* _PROBLEM REQUIREMENTS_:
In the entries below, filter for the word "href" and copy every matching line.

* _DATA FOR THIS EXERCISE_:
▬▬▬
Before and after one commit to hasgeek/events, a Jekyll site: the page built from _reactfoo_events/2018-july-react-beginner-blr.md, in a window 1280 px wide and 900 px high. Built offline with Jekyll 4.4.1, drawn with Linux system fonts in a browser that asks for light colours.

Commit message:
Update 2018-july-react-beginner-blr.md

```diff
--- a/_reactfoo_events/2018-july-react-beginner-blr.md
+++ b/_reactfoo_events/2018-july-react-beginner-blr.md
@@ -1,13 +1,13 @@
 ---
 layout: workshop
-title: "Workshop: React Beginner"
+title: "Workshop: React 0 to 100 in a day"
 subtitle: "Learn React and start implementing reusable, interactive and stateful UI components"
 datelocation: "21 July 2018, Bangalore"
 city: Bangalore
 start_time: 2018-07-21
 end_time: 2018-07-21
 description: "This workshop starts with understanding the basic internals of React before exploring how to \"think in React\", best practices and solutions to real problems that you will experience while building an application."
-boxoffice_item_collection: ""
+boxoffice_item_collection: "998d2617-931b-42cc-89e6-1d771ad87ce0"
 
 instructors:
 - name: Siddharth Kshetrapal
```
▬▬▬
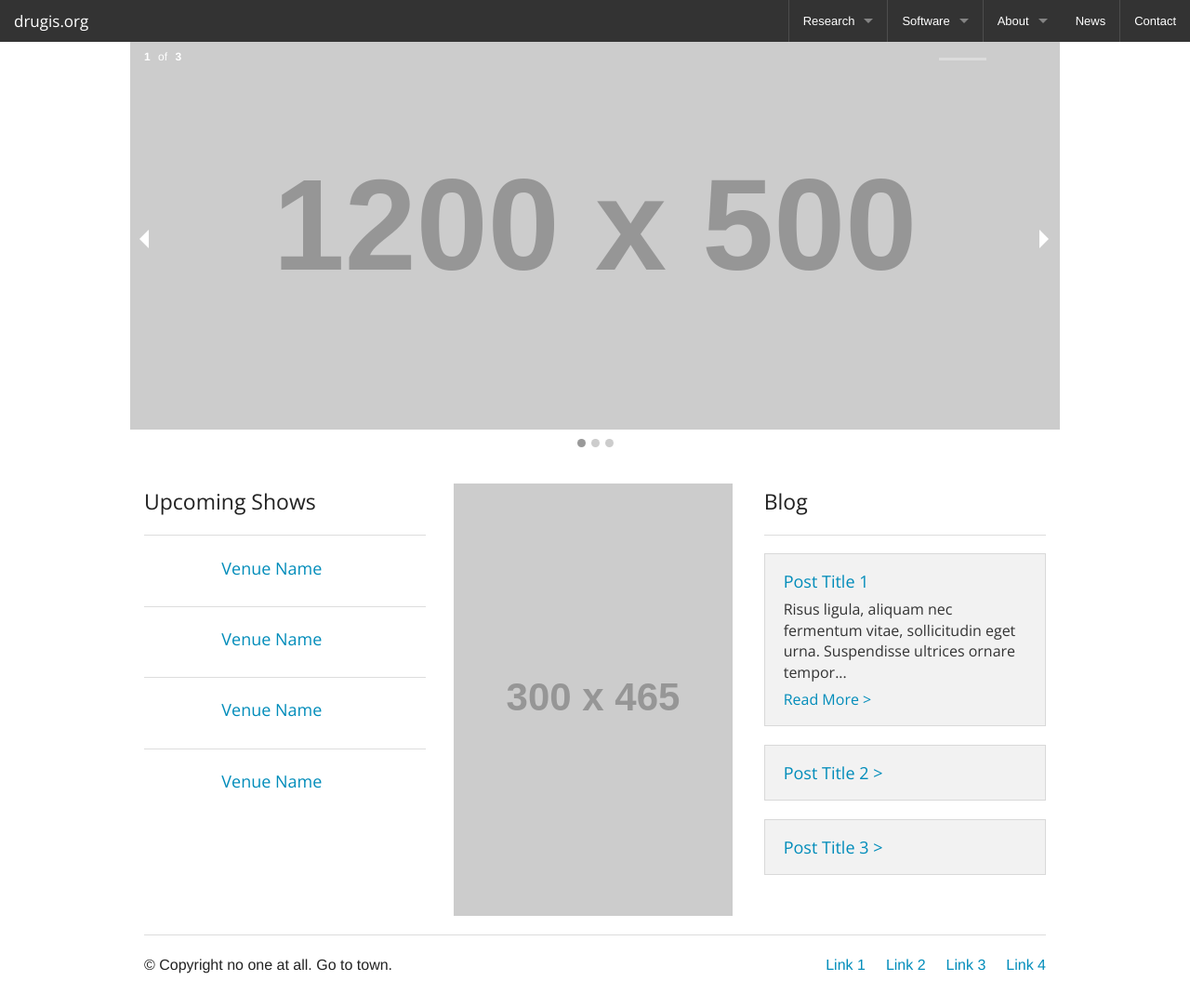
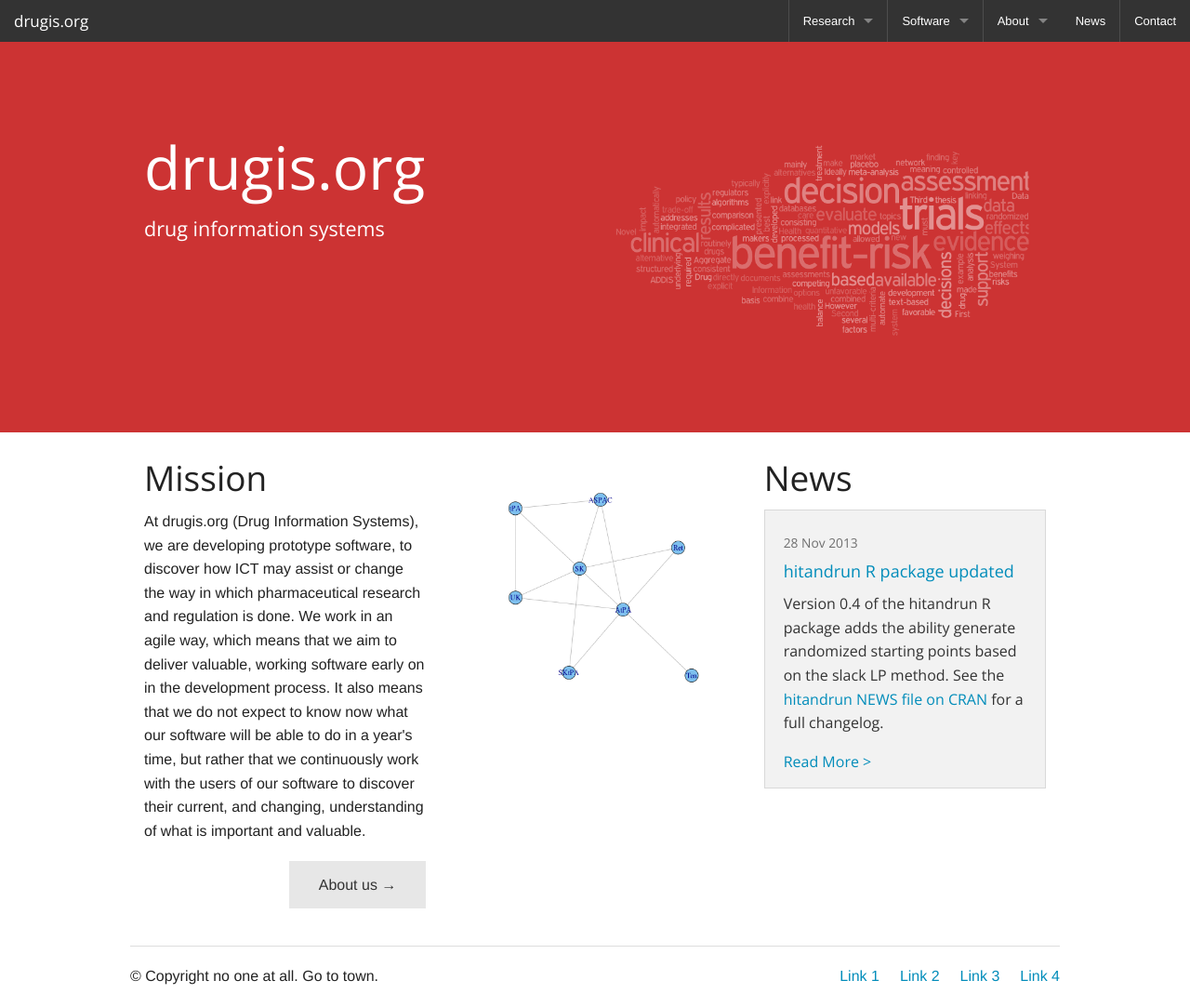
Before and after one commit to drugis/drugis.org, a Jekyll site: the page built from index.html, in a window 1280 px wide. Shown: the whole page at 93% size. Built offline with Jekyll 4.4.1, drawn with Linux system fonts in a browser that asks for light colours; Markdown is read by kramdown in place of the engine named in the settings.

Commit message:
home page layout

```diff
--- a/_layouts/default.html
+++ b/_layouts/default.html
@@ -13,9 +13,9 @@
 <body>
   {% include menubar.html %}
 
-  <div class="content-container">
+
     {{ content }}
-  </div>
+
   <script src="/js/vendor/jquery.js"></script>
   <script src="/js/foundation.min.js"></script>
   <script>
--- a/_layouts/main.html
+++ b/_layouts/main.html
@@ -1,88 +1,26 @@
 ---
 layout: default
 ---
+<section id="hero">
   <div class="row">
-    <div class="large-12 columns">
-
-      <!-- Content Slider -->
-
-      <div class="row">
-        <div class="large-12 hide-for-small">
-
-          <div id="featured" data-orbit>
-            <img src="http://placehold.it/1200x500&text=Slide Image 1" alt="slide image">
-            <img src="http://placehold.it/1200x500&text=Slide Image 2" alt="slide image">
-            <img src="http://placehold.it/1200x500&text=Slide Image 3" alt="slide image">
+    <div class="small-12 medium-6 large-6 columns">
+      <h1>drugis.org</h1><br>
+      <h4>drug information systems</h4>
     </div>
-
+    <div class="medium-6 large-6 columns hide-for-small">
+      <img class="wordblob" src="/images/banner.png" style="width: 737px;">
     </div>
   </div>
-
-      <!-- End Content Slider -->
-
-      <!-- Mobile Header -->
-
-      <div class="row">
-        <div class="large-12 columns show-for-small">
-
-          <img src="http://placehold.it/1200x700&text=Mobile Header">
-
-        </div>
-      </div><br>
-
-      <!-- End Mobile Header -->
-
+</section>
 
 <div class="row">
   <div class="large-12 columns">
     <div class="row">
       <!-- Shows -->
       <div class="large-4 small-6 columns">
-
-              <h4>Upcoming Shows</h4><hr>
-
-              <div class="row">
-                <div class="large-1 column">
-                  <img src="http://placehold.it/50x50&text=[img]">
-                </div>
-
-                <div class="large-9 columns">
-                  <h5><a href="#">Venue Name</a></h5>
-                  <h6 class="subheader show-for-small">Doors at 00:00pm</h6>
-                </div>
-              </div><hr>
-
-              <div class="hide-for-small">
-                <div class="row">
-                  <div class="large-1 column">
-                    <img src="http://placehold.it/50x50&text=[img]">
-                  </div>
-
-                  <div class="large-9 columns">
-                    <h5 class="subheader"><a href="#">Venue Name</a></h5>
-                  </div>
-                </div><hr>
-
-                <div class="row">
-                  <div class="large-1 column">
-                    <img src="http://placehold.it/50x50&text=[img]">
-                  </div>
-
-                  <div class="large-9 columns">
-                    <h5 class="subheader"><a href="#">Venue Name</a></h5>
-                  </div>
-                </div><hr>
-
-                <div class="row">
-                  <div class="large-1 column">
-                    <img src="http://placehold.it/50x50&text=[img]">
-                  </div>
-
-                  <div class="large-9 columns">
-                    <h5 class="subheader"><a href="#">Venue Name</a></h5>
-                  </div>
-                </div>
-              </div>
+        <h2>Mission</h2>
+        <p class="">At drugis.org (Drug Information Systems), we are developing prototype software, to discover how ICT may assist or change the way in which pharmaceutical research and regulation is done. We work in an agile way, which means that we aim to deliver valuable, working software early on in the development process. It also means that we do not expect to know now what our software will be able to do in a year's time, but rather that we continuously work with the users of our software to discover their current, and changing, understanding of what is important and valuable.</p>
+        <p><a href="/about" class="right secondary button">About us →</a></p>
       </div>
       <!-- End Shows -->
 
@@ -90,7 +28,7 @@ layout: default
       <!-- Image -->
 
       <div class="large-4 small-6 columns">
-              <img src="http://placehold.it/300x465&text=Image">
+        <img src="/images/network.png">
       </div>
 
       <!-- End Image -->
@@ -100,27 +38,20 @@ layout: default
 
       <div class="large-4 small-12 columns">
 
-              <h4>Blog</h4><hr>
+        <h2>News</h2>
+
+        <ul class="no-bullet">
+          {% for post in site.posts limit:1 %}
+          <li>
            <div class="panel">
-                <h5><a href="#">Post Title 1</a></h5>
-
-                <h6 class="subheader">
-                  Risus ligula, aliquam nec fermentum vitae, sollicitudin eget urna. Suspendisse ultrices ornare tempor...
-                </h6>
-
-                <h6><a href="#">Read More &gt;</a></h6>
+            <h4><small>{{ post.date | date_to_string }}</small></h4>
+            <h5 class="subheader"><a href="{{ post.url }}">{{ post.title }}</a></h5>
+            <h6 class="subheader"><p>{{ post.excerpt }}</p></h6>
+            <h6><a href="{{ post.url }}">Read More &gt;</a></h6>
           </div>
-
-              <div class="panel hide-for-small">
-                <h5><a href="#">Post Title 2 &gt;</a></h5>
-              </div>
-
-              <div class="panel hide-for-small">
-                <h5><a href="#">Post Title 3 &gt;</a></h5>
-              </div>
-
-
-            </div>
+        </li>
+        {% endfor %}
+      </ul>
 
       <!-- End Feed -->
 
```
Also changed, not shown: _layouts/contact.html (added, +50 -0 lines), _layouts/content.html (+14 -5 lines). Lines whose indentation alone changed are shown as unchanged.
▬▬▬
* _RESPONSE TO THIS TASK_:
-                  <h5><a href="#">Venue Name</a></h5>
-                    <h5 class="subheader"><a href="#">Venue Name</a></h5>
-                    <h5 class="subheader"><a href="#">Venue Name</a></h5>
-                    <h5 class="subheader"><a href="#">Venue Name</a></h5>
+        <p><a href="/about" class="right secondary button">About us →</a></p>
-                <h5><a href="#">Post Title 1</a></h5>
-                <h6><a href="#">Read More &gt;</a></h6>
+            <h5 class="subheader"><a href="{{ post.url }}">{{ post.title }}</a></h5>
+            <h6><a href="{{ post.url }}">Read More &gt;</a></h6>
-                <h5><a href="#">Post Title 2 &gt;</a></h5>
-                <h5><a href="#">Post Title 3 &gt;</a></h5>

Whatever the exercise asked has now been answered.